The World Wars veered us away from traditional Just War doctrine by rewriting its jus in bello (how a war is fought justly). Vietnam, on the other hand, stretched its jus ad bellum (just reason to war). Many Americans voiced moral concerns with the war in Vietnam. Henry Kissinger wrote…
“For too many a war to resist aggression had turned into a symbol of fundamental American evil.”(1)
Kissinger spent hours with student protestors unsuccessfully attempting to persuade them that the war in Vietnam was necessary and just. He lamented in an autobiography that the U.S. government was unable to offer a moral justification for the war that was widely accepted by the American population.
The U.S. government learned its lesson well. When kicking off Operation Desert Storm, president George H. Bush and military leaders made their case for the war to the public by consistently using language from the Just War tradition. At press conferences descriptions of bombing raids and other military maneuvers always stressed that only military targets were being attacked and that every effort was being made to avoid injury to “non-combatants.” It sounded to some military analysts as if “briefers had been reading just-war theory.”(2)
This time, the military, not the public, controlled the discourse about the war by deluging the American people with a constant stream of information about the war.

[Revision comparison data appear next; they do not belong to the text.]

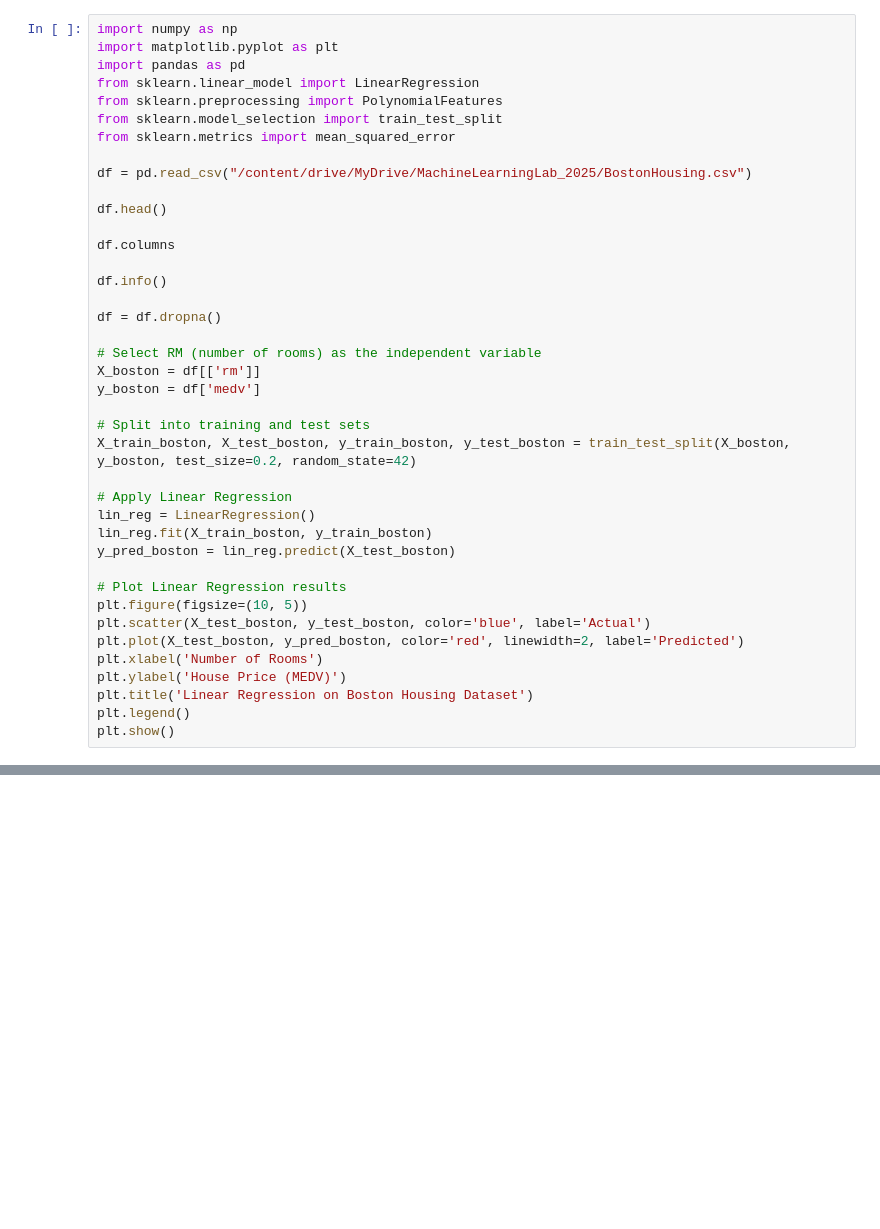
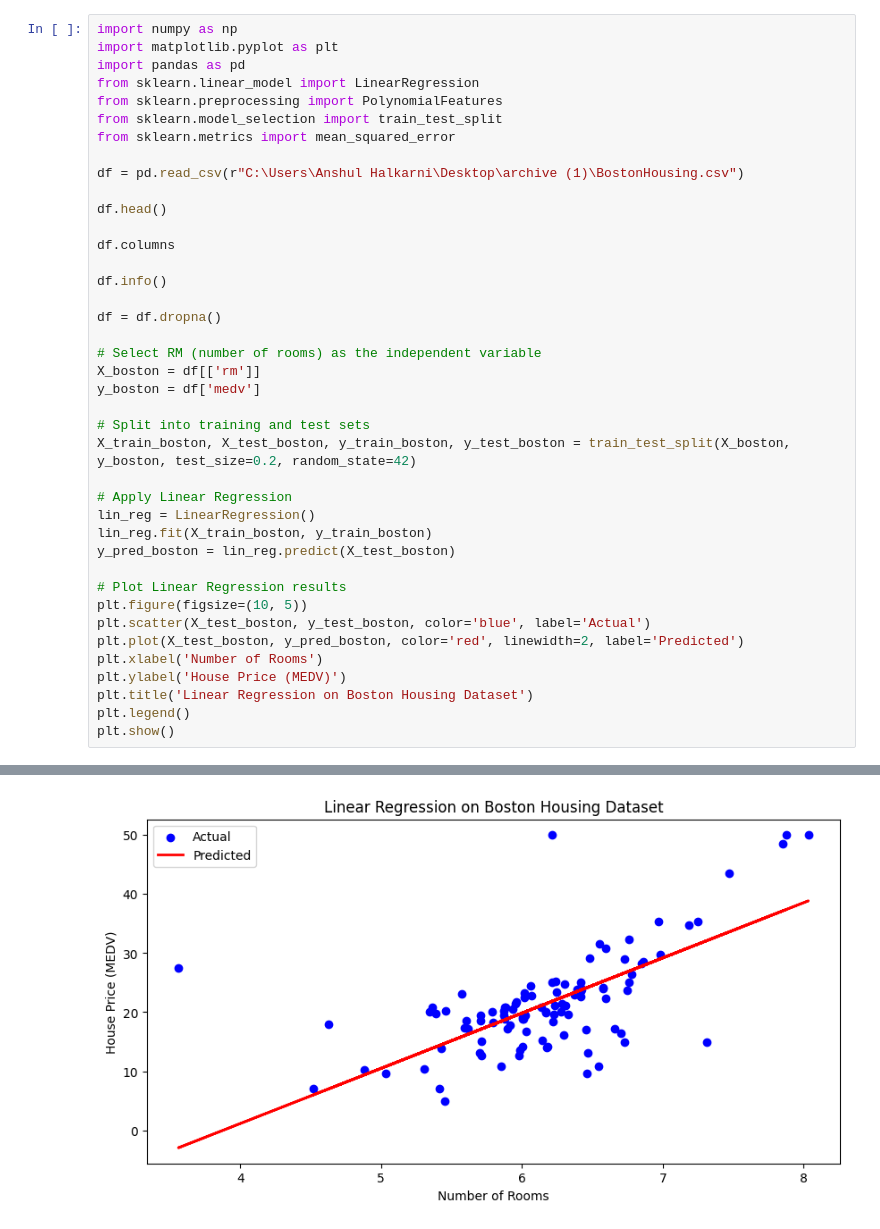
Before and after one commit to Anshulhalkarni/Machine-Learning, a Jupyter notebook: Exp7.ipynb, the cells around one changed output, grey strips where cells are left out. Saved outputs shown, nothing was run; the diff lists cells and outputs as text; blank space fills up the shorter version.

```diff
--- a/Exp7.ipynb
+++ b/Exp7.ipynb
@@ -7,7 +7,7 @@ from sklearn.preprocessing import PolynomialFeatures
 from sklearn.model_selection import train_test_split
 from sklearn.metrics import mean_squared_error
 
-df = pd.read_csv("/content/drive/MyDrive/MachineLearningLab_2025/BostonHousing.csv")
+df = pd.read_csv(r"C:\Users\Anshul Halkarni\Desktop\archive (1)\BostonHousing.csv")
 
 df.head()
 
@@ -38,3 +38,4 @@ plt.ylabel('House Price (MEDV)')
 plt.title('Linear Regression on Boston Housing Dataset')
 plt.legend()
 plt.show()
+# %% [output]
@@ -40,0 +59 @@ plt.show()
+[figure, added]
```
Also changed, not shown: parts of 1 cell of this notebook.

And, unlike Lyndon Johnson, Bush made sure he had popular support for military action before ordering it.
The jus ad bellum for both wars were similar but the American population’s perception of each war’s just-ness could not have been more different.
- 1. Henry Kissinger, White House Years (Boston and Toronto: Little, Brown and Company, 1979)
- 2. “How Do You Tell A Victorious War From A Just One?” New York Times, 17 March 1991, SEc. 4.4